DIRECTIONS FOR THIS TASK:
Only the lines that include "index" should be copied from the data below.

[Web document revisions]
===
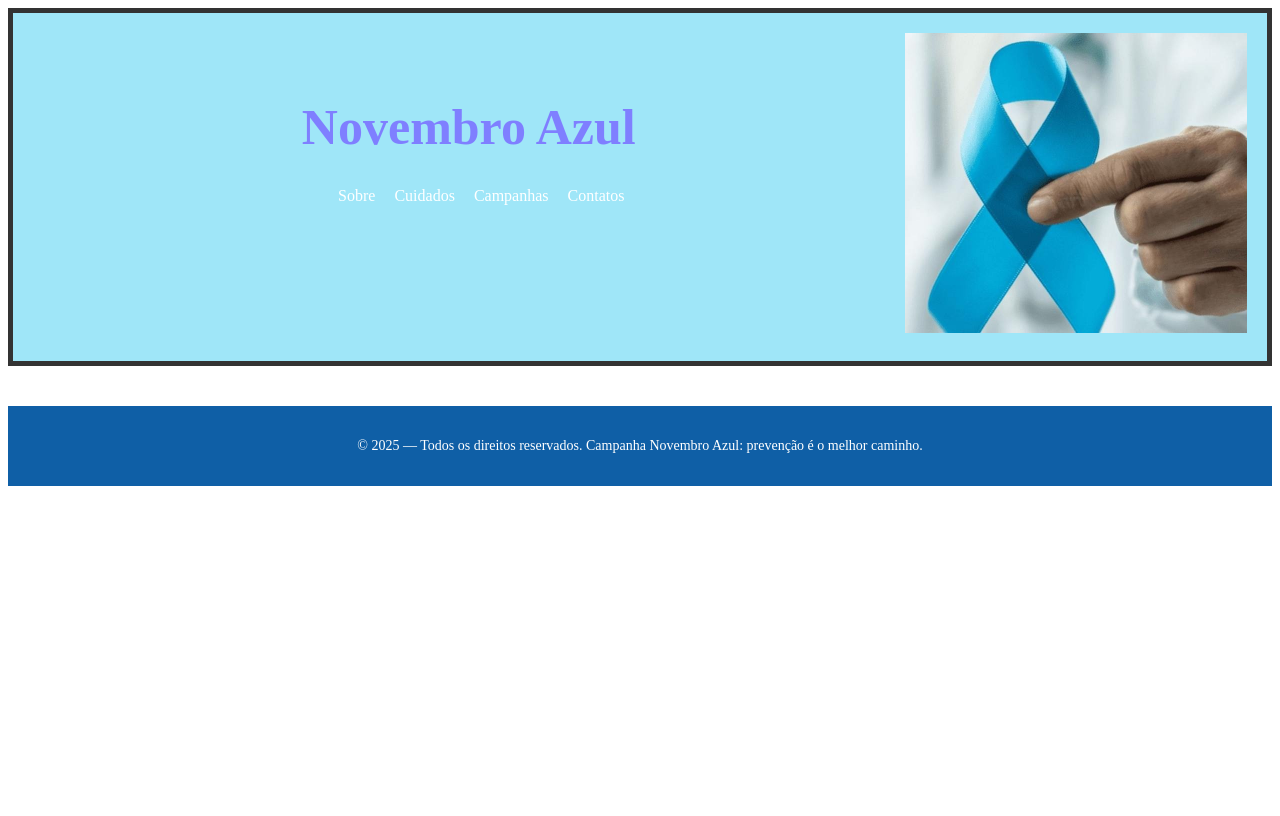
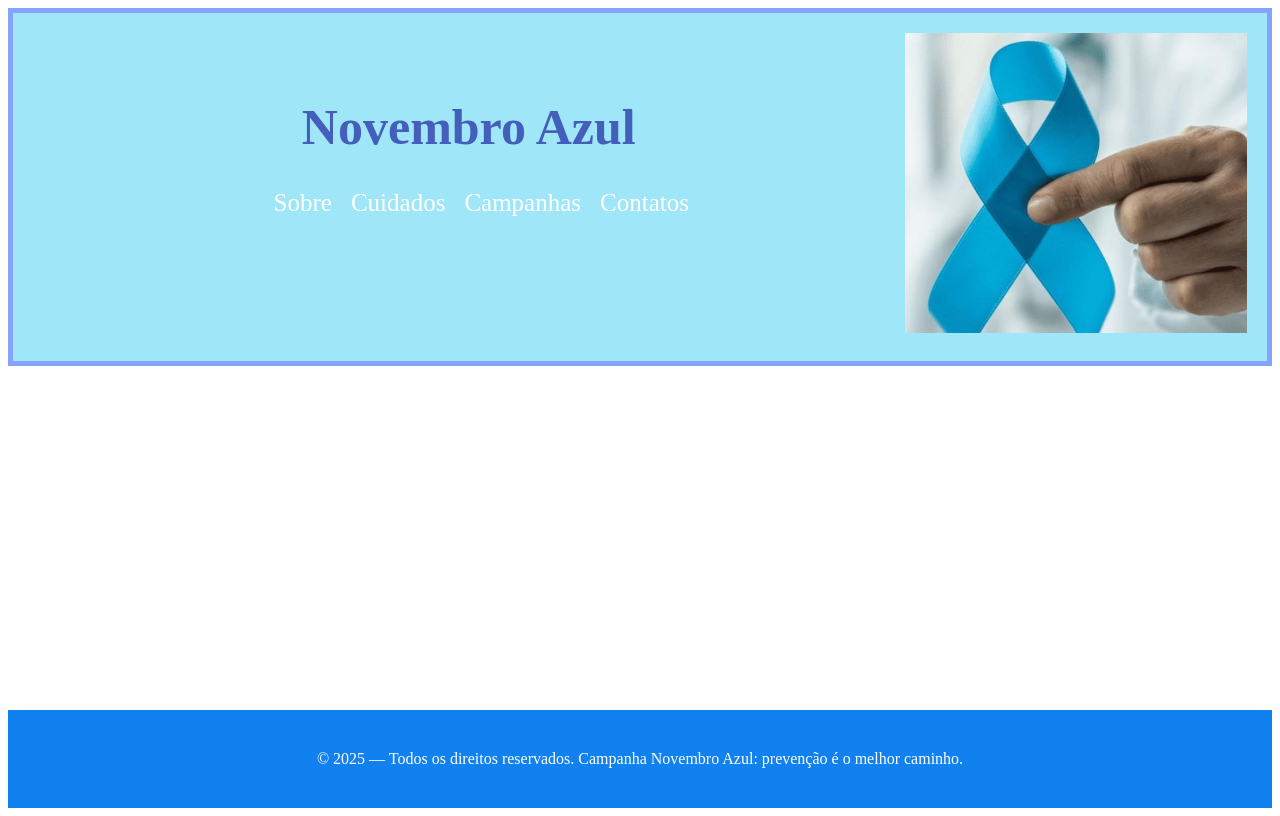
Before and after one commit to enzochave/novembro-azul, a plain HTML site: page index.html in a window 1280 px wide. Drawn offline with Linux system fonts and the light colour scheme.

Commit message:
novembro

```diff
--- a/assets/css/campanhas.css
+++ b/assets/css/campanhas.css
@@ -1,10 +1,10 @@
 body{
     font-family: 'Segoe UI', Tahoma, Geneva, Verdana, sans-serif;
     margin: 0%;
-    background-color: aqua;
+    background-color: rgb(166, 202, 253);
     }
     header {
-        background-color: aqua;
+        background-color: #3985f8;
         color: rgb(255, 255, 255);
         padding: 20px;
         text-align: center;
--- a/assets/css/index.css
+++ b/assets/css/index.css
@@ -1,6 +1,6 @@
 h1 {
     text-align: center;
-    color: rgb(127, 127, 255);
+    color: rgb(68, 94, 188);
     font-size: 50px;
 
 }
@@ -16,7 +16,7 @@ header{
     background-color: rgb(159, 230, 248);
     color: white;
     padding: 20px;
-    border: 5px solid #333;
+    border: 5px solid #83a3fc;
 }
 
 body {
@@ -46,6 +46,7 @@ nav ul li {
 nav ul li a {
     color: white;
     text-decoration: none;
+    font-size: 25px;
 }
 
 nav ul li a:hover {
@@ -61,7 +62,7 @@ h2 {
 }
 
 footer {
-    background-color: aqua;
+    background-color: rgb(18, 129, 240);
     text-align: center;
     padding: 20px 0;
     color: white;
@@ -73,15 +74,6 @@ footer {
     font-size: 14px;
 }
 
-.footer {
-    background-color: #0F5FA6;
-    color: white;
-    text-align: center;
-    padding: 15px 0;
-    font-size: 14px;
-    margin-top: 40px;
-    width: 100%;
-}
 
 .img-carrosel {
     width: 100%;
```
===
PROBLEM SOLUTION:
Before and after one commit to enzochave/novembro-azul, a plain HTML site: page index.html in a window 1280 px wide. Drawn offline with Linux system fonts and the light colour scheme.
--- a/assets/css/index.css
+++ b/assets/css/index.css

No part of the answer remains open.